The opening track “As the Light Gets Low” was penned in his apartment in Santa Monica. “It came to me in a hurry, one summer evening just off Pico Blvd., within view of the legendary McCabe’s Guitar Store. It’s a song about trying to let go of circular negative thoughts,” says Conlon. “The Town Square,” the album’s oldest song, was written ten years ago and is about repeating habits and rituals, some which are unadvisable.
The album’s strongest and most memorable track in “Hall of Mirrors” which Conlon describes as a stream of consciousness with echoes of Van Morrison’s Astral Weeks. That’s an album that Conlon immersed himself in as a teenager and he uses that vibe to recall the innocent days of child love in the summertime. It’s replete with images of an amusement park as the title suggests. The use of acoustic guitar, piano, and double bass give it that Astral Weeks feel. It stands remarkably apart from the other album tracks in sound.

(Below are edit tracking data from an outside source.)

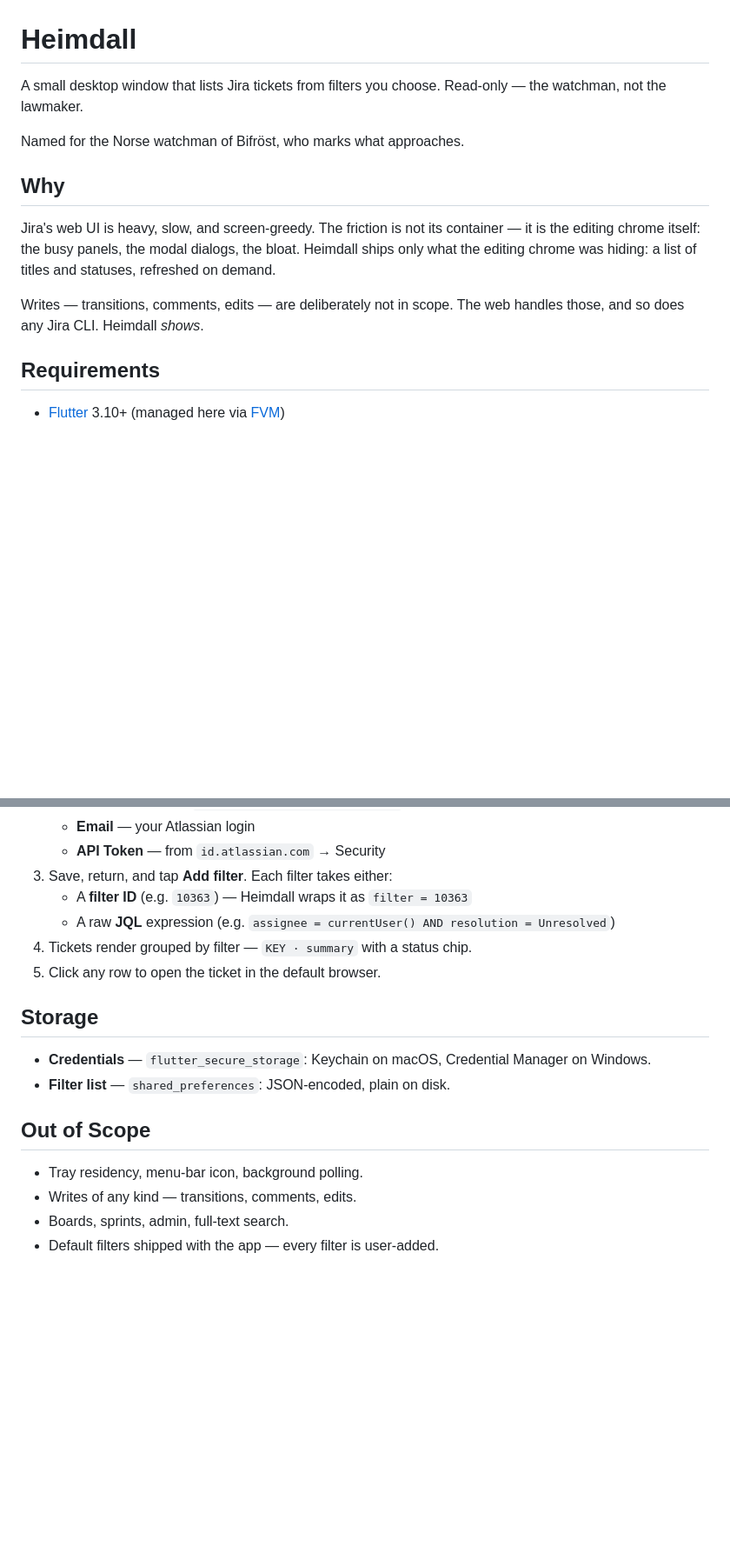
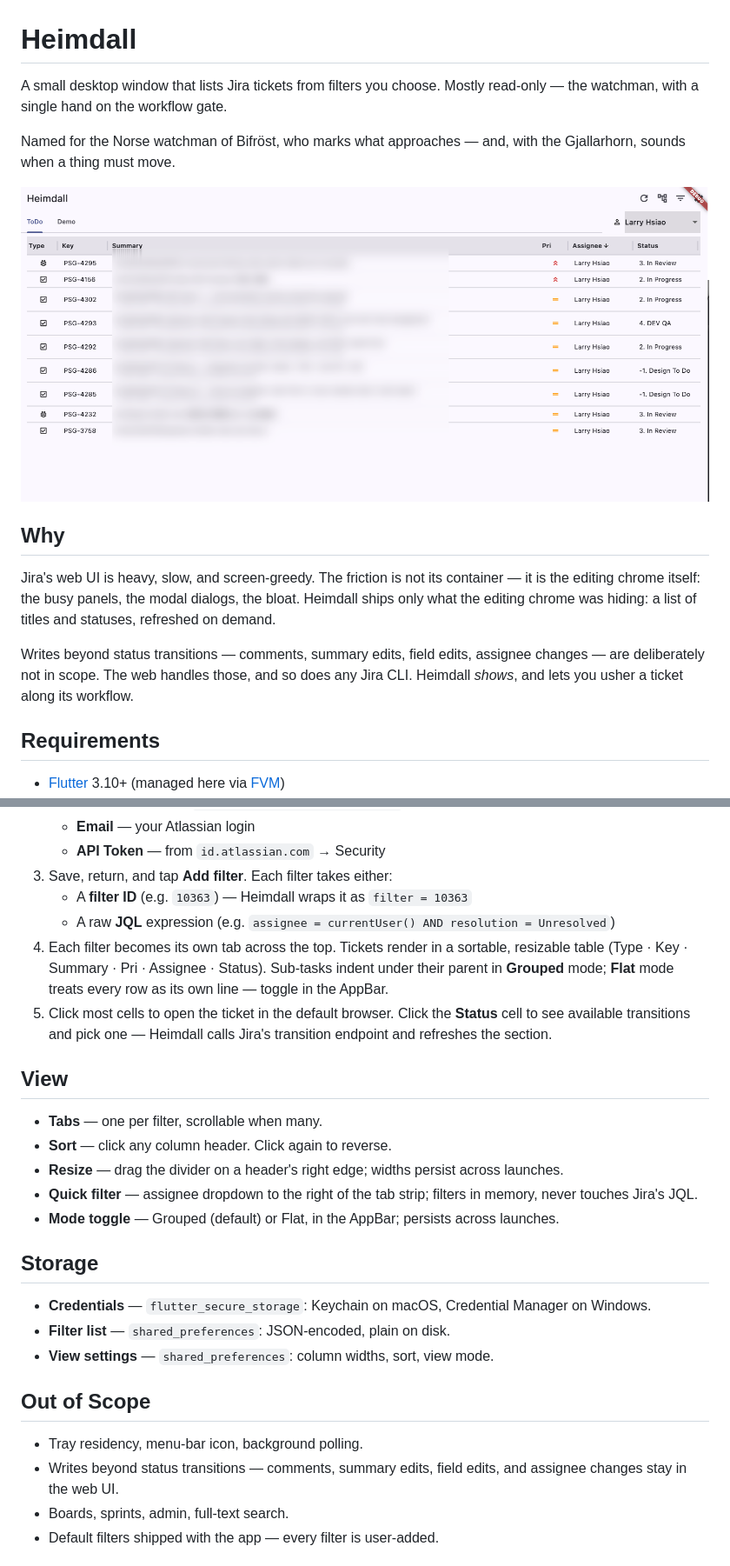
Before and after one commit to LarryHsiao/Heimdall, a Markdown page: README.md, 2 parts joined by grey strips. Shown at 87% size. Rendered like a GitHub page; pictures changed too: docs/screenshots/screenshot.png (added); blank space fills up the shorter version.

```diff
--- a/README.md
+++ b/README.md
@@ -1,14 +1,16 @@
 # Heimdall
 
-A small desktop window that lists Jira tickets from filters you choose. Read-only — the watchman, not the lawmaker.
+A small desktop window that lists Jira tickets from filters you choose. Mostly read-only — the watchman, with a single hand on the workflow gate.
 
-Named for the Norse watchman of Bifröst, who marks what approaches.
+Named for the Norse watchman of Bifröst, who marks what approaches — and, with the Gjallarhorn, sounds when a thing must move.
+
+![Heimdall window — tabs of filters, sortable table, assignee dropdown](docs/screenshots/screenshot.png)
 
 ## Why
 
 Jira's web UI is heavy, slow, and screen-greedy. The friction is not its container — it is the editing chrome itself: the busy panels, the modal dialogs, the bloat. Heimdall ships only what the editing chrome was hiding: a list of titles and statuses, refreshed on demand.
 
-Writes — transitions, comments, edits — are deliberately not in scope. The web handles those, and so does any Jira CLI. Heimdall *shows*.
+Writes beyond status transitions — comments, summary edits, field edits, assignee changes — are deliberately not in scope. The web handles those, and so does any Jira CLI. Heimdall *shows*, and lets you usher a ticket along its workflow.
 
 ## Requirements
 
@@ -35,18 +37,27 @@ fvm flutter run -d macos     # or: -d windows
 3. Save, return, and tap **Add filter**. Each filter takes either:
    - A **filter ID** (e.g. `10363`) — Heimdall wraps it as `filter = 10363`
    - A raw **JQL** expression (e.g. `assignee = currentUser() AND resolution = Unresolved`)
-4. Tickets render grouped by filter — `KEY · summary` with a status chip.
-5. Click any row to open the ticket in the default browser.
+4. Each filter becomes its own tab across the top. Tickets render in a sortable, resizable table (Type · Key · Summary · Pri · Assignee · Status). Sub-tasks indent under their parent in **Grouped** mode; **Flat** mode treats every row as its own line — toggle in the AppBar.
+5. Click most cells to open the ticket in the default browser. Click the **Status** cell to see available transitions and pick one — Heimdall calls Jira's transition endpoint and refreshes the section.
+
+## View
+
+- **Tabs** — one per filter, scrollable when many.
+- **Sort** — click any column header. Click again to reverse.
+- **Resize** — drag the divider on a header's right edge; widths persist across launches.
+- **Quick filter** — assignee dropdown to the right of the tab strip; filters in memory, never touches Jira's JQL.
+- **Mode toggle** — Grouped (default) or Flat, in the AppBar; persists across launches.
 
 ## Storage
 
 - **Credentials** — `flutter_secure_storage`: Keychain on macOS, Credential Manager on Windows.
 - **Filter list** — `shared_preferences`: JSON-encoded, plain on disk.
+- **View settings** — `shared_preferences`: column widths, sort, view mode.
 
 ## Out of Scope
 
 - Tray residency, menu-bar icon, background polling.
-- Writes of any kind — transitions, comments, edits.
+- Writes beyond status transitions — comments, summary edits, field edits, and assignee changes stay in the web UI.
 - Boards, sprints, admin, full-text search.
 - Default filters shipped with the app — every filter is user-added.
 
```
Also changed, not shown: other parts of README.md (+4 -1 lines), 4 other files.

“Fond Memories” conjures up poppy Buddy Holly/Everly Brothers early rock n’ roll while “Sorrow Ease” fits easily into contemporary Americana with lyrics about how one little word can throw one into spiraling despair, endlessly repeating the same questions. Russ Pahl’s pedal steel and the strings add some nice textures. The companion song “Time to Mourn” plies similar subject matter with a more upbeat rhythm. Conlon’s message here is to go easy on oneself.

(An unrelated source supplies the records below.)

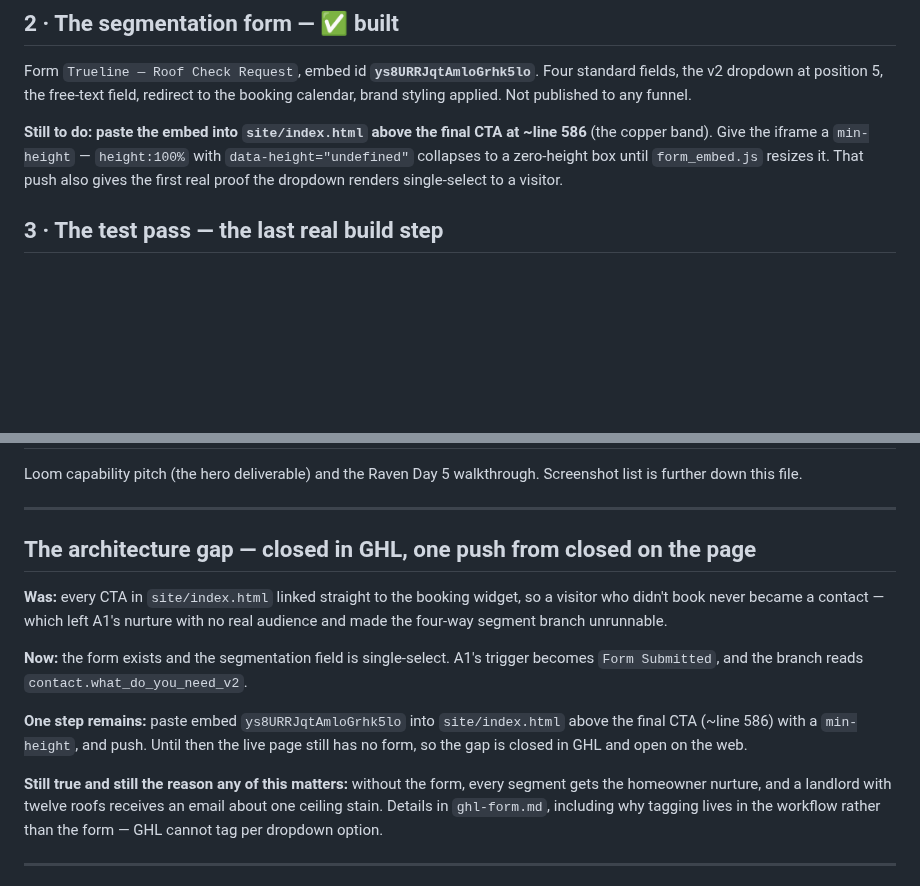
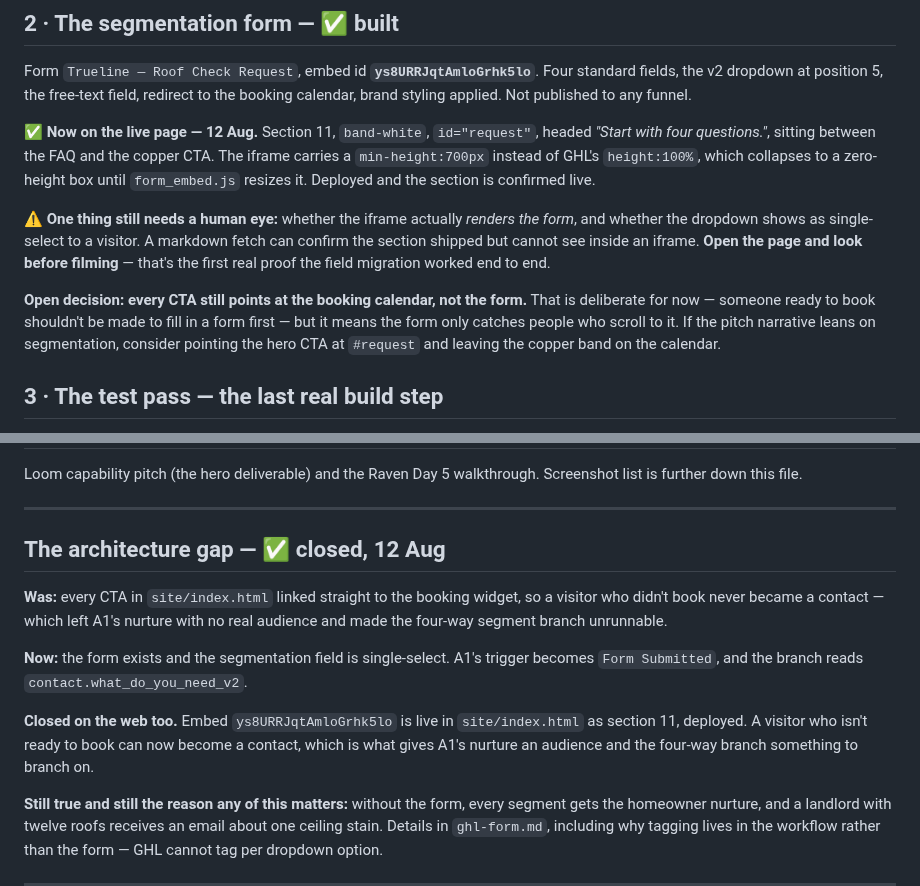
Before and after one commit to kennbutchoigutierrez/trueline-capstone, a Markdown page: PROGRESS.md, 2 parts joined by grey strips. Rendered like a GitHub page; blank space fills up the shorter version.

Commit message:
Close the architecture gap: form live on the page
Co-Authored-By: Claude Opus 5 (1M context) <noreply@anthropic.com>

```diff
--- a/PROGRESS.md
+++ b/PROGRESS.md
@@ -149,10 +149,21 @@ Form `Trueline — Roof Check Request`, embed id **`ys8URRJqtAmloGrhk5lo`**. Fou
 fields, the v2 dropdown at position 5, the free-text field, redirect to the booking calendar,
 brand styling applied. Not published to any funnel.
 
-**Still to do: paste the embed into `site/index.html` above the final CTA at ~line 586** (the
-copper band). Give the iframe a `min-height` — `height:100%` with `data-height="undefined"`
-collapses to a zero-height box until `form_embed.js` resizes it. That push also gives the
-first real proof the dropdown renders single-select to a visitor.
+**✅ Now on the live page — 12 Aug.** Section 11, `band-white`, `id="request"`, headed
+*"Start with four questions."*, sitting between the FAQ and the copper CTA. The iframe carries
+a `min-height:700px` instead of GHL's `height:100%`, which collapses to a zero-height box until
+`form_embed.js` resizes it. Deployed and the section is confirmed live.
+
+**⚠ One thing still needs a human eye:** whether the iframe actually *renders the form*, and
+whether the dropdown shows as single-select to a visitor. A markdown fetch can confirm the
+section shipped but cannot see inside an iframe. **Open the page and look before filming** —
+that's the first real proof the field migration worked end to end.
+
+**Open decision: every CTA still points at the booking calendar, not the form.** That is
+deliberate for now — someone ready to book shouldn't be made to fill in a form first — but it
+means the form only catches people who scroll to it. If the pitch narrative leans on
+segmentation, consider pointing the hero CTA at `#request` and leaving the copper band on the
+calendar.
 
 ## 3 · The test pass — the last real build step
 
@@ -181,7 +192,7 @@ list is further down this file.
 
 ---
 
-## The architecture gap — closed in GHL, one push from closed on the page
+## The architecture gap — ✅ closed, 12 Aug
 
 **Was:** every CTA in `site/index.html` linked straight to the booking widget, so a visitor who
 didn't book never became a contact — which left A1's nurture with no real audience and made the
@@ -190,9 +201,9 @@ four-way segment branch unrunnable.
 **Now:** the form exists and the segmentation field is single-select. A1's trigger becomes
 `Form Submitted`, and the branch reads `contact.what_do_you_need_v2`.
 
-**One step remains:** paste embed `ys8URRJqtAmloGrhk5lo` into `site/index.html` above the final
-CTA (~line 586) with a `min-height`, and push. Until then the live page still has no form, so
-the gap is closed in GHL and open on the web.
+**Closed on the web too.** Embed `ys8URRJqtAmloGrhk5lo` is live in `site/index.html` as section
+11, deployed. A visitor who isn't ready to book can now become a contact, which is what gives
+A1's nurture an audience and the four-way branch something to branch on.
 
 **Still true and still the reason any of this matters:** without the form, every segment gets
 the homeowner nurture, and a landlord with twelve roofs receives an email about one ceiling
```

“Ojai” begins with swelling organ and horns before giving way to sparse instrumentation as Conlon revisits a road trip to small town north of L.A. only to find on arrival that’s nothing like he first remembered. As the song progresses, layers of horns and strings enter again, creating some interesting dynamics before fading beautifully.
He delivers the folk song “Hurt Inside” about our inner emotions with mostly acoustic guitar, a gorgeous fiddle and a few background vocals in places. He follows with the upbeat shuffle “The Measure” before bringing back the pedal-steel driven “Twice A Child,” about how we are born and die as a child with everything in between dreamlike.
The gorgeous love song “A Weak Heart of Mine,” co-penned with Mary Coughlan, compares panic and excitement to that electrifying feeling that falling in love brings. The slow pace of the closer “The Fine Art of Happiness” fits the message of flickering optimism with the lyric “hope, embers burning bright.’
Conlon delivers an ambitious recording with provocative lyrics, a wide range of instrumentation, and some masterful gems.
- Jim Hynes